Mr. Di Piero has some astute observations about the formalistic, social and historical precedents concerning "street art", but his comment about subway/streetcar interior "tagging" and "graf" I found to be a bit startling: "...subway riders didn’t get the opportunity to choose the art that was imposed on them and that, inside the cars, invaded their psychological privacies. The random scrawls and slashing incoherent imagery were like obnoxiously loud fellow riders ranting unintelligibly about subjects that had nothing to do with your life." What would be interesting is to swap the concept of "graf/tagging" out for "advertising" in general; I most certainly don't have the opportunity to choose the messaging that is imposed upon me that has, for the most part, nothing to do with my own life..."Too much (advertising) wakes us by yelling at us." It is fairly easy to look at any "scene" from the outside and critique its snobbishness/elitism (and the "street art" scene has plenty of that internecine and exclusionary nonsense to go around) and find it all an overwhelmingly hip spectacle (this seems to be Di Piero's significant, though not overriding, take on the show. Along with the implication that this show is a synecdoche for the whole scene/movement)...but, it is quite another situation to find within a group or scene tactics and/or methodologies that could be perceived as radical critiques of culture and society as a whole. Di Piero's irritation and dislike for interior graf/tagging within subway cars does just that.
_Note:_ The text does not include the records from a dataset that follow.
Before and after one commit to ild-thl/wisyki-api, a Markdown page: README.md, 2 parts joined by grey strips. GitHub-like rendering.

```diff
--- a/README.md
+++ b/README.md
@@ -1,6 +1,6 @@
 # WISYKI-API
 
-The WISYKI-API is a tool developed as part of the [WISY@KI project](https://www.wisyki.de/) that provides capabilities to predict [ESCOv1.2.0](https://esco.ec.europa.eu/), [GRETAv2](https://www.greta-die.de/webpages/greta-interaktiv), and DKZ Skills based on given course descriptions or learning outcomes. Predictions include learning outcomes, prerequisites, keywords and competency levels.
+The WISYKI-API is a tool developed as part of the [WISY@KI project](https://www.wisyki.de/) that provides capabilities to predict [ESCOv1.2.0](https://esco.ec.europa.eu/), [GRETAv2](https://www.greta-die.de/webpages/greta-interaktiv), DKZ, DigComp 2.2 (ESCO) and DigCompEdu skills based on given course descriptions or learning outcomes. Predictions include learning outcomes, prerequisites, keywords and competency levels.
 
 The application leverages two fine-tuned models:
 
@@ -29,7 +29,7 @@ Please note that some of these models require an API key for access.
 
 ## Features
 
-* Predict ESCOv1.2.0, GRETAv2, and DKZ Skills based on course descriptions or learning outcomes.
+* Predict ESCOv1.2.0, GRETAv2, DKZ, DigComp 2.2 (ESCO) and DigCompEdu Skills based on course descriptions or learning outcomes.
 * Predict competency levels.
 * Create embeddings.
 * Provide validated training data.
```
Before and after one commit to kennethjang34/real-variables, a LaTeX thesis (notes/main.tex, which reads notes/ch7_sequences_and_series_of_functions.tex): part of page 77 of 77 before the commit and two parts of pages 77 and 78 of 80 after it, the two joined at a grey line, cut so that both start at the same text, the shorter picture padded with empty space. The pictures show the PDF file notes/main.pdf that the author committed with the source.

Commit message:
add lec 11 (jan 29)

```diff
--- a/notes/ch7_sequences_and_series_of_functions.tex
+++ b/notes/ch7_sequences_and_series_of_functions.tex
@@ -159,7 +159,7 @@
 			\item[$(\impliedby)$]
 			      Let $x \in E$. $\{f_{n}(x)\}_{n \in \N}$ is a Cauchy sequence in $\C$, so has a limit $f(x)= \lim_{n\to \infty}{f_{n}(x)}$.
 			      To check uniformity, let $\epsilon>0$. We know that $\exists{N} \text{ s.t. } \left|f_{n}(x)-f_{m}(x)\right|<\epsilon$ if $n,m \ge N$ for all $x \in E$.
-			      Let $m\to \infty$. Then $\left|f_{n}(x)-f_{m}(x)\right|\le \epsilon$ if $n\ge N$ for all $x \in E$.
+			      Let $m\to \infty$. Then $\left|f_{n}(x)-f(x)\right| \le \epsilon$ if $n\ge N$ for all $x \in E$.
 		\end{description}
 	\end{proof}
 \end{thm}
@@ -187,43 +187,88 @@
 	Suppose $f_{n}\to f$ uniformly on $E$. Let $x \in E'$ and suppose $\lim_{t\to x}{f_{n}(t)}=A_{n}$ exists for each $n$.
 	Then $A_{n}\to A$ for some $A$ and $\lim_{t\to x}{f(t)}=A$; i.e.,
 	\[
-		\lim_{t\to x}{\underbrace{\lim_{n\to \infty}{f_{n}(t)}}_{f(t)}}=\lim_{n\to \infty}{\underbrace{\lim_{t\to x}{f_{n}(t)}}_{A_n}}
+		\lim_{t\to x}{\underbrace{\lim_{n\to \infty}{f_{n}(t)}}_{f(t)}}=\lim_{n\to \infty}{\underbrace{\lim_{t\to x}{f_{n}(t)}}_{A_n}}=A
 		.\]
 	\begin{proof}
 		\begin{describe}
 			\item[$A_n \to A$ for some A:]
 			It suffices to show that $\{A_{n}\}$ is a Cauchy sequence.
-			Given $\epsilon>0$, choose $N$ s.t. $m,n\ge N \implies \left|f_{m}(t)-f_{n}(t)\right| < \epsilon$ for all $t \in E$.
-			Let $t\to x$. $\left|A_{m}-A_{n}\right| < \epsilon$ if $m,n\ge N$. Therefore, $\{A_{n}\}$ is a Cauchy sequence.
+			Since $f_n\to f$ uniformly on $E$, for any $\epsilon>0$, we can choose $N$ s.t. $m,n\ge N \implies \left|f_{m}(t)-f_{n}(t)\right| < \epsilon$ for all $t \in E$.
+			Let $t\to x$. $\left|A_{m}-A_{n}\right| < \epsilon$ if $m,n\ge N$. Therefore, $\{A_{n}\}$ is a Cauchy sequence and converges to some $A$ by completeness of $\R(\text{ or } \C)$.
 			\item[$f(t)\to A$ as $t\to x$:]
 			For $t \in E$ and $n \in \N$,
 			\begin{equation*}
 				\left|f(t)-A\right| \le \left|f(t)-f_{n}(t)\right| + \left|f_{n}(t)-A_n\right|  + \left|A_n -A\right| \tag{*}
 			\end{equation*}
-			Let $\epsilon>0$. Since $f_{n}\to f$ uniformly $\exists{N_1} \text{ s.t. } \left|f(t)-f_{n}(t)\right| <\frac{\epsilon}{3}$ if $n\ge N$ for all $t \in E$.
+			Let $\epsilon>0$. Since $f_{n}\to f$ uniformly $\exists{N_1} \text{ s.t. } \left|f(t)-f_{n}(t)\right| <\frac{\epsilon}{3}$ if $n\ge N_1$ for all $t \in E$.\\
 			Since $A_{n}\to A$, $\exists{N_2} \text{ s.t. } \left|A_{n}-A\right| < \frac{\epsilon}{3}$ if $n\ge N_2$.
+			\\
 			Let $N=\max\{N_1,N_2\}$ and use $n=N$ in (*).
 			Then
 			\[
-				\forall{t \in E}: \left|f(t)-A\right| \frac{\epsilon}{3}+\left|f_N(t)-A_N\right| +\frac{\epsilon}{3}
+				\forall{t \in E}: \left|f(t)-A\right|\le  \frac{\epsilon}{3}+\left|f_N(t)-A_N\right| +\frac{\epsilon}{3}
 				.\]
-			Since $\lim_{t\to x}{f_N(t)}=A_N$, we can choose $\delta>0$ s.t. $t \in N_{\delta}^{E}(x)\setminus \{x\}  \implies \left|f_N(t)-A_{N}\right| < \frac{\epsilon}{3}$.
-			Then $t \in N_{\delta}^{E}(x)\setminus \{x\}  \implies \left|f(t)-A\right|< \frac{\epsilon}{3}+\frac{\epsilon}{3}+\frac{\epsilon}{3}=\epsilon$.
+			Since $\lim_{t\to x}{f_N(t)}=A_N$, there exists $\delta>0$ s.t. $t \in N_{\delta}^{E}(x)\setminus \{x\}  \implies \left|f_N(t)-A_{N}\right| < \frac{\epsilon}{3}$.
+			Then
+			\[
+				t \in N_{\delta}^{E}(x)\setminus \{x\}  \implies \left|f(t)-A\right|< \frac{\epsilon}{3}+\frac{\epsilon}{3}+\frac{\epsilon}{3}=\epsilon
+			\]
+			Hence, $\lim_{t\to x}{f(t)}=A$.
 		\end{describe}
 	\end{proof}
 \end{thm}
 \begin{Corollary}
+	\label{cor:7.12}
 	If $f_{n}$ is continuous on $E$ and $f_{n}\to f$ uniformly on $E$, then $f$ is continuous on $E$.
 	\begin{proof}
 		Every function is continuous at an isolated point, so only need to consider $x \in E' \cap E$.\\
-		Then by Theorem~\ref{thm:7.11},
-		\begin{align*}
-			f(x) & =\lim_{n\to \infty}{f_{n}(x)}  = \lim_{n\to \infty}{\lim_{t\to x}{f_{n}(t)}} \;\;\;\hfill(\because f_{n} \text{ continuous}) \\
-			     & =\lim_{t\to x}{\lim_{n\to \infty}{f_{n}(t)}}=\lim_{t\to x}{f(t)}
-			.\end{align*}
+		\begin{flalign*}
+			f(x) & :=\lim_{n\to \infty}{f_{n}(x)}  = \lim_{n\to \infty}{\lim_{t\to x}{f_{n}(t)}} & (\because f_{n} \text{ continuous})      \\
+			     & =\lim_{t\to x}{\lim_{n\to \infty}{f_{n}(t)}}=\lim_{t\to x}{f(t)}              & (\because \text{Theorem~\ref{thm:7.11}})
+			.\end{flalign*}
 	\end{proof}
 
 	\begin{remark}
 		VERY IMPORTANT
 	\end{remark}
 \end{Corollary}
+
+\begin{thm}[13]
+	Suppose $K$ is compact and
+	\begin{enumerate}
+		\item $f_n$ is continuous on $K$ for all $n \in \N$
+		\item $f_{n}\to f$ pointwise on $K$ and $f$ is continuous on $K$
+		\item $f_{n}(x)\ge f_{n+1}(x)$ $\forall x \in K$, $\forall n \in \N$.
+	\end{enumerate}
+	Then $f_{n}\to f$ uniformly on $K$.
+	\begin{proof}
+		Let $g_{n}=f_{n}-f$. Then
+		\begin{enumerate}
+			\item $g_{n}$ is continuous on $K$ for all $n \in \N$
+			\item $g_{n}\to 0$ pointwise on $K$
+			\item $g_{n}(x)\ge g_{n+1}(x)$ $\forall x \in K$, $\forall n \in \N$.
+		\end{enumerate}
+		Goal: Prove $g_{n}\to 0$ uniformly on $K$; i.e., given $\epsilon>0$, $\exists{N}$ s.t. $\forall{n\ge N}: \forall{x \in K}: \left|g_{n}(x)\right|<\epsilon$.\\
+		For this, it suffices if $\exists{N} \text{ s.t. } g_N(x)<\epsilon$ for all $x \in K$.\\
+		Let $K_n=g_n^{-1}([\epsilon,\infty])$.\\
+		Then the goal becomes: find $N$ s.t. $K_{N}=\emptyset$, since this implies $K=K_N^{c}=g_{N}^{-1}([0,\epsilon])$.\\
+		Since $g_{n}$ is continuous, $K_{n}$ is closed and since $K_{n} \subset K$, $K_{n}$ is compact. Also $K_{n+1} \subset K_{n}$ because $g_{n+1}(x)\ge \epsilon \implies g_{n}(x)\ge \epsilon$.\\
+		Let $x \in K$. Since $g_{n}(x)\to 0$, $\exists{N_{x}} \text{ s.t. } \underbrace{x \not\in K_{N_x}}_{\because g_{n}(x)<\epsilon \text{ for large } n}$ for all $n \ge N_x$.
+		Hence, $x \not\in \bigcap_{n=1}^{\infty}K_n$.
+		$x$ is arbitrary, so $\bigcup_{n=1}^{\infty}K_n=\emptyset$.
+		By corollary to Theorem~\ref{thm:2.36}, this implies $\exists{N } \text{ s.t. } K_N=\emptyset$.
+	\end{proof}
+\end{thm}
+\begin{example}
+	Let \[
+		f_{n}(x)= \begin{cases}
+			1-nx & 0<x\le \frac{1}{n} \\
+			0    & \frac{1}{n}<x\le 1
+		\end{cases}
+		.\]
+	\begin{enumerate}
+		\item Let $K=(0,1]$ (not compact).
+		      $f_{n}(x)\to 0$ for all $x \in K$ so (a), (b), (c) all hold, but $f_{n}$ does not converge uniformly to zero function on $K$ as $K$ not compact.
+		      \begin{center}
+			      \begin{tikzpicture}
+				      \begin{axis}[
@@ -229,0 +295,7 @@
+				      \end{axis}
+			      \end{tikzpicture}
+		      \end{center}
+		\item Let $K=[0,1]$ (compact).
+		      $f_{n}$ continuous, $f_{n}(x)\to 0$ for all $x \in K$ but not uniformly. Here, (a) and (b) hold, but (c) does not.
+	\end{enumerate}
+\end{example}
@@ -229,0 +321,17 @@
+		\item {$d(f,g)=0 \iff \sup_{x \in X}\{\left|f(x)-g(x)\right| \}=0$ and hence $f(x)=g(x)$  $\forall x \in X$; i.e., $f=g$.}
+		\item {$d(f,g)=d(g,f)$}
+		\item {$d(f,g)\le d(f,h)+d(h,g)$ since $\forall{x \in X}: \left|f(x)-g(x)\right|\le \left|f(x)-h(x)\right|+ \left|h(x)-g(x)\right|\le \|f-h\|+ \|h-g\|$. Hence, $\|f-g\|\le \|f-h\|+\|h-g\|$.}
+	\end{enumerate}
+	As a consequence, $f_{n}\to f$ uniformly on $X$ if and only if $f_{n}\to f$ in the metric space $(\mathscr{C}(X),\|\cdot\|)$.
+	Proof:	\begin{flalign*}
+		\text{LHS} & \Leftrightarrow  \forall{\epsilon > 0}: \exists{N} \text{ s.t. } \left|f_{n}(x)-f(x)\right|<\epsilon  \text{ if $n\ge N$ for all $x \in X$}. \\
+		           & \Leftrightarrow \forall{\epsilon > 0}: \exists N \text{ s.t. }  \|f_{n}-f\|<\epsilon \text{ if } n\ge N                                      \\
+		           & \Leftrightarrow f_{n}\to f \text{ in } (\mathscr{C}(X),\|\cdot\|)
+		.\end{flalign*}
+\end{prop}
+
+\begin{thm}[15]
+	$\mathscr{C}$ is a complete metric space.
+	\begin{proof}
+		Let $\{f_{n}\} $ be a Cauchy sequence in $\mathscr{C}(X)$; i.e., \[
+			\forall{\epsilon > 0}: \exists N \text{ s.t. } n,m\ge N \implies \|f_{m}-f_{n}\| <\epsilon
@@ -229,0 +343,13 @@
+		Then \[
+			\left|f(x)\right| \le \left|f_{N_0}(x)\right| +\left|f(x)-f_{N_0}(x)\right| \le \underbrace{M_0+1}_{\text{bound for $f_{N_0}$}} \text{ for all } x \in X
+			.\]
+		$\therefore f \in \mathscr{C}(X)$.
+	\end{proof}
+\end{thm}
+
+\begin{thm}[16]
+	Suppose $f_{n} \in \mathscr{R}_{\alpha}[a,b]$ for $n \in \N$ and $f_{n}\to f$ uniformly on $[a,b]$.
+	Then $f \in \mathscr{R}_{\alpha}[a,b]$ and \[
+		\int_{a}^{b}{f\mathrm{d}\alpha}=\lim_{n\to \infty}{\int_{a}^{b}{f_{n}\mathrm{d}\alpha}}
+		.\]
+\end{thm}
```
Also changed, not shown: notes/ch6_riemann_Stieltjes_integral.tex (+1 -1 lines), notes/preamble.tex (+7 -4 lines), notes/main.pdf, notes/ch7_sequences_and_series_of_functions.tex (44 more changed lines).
Whether he realized it at the time of this review or not.
— July 24, 2011 2:37 p.m.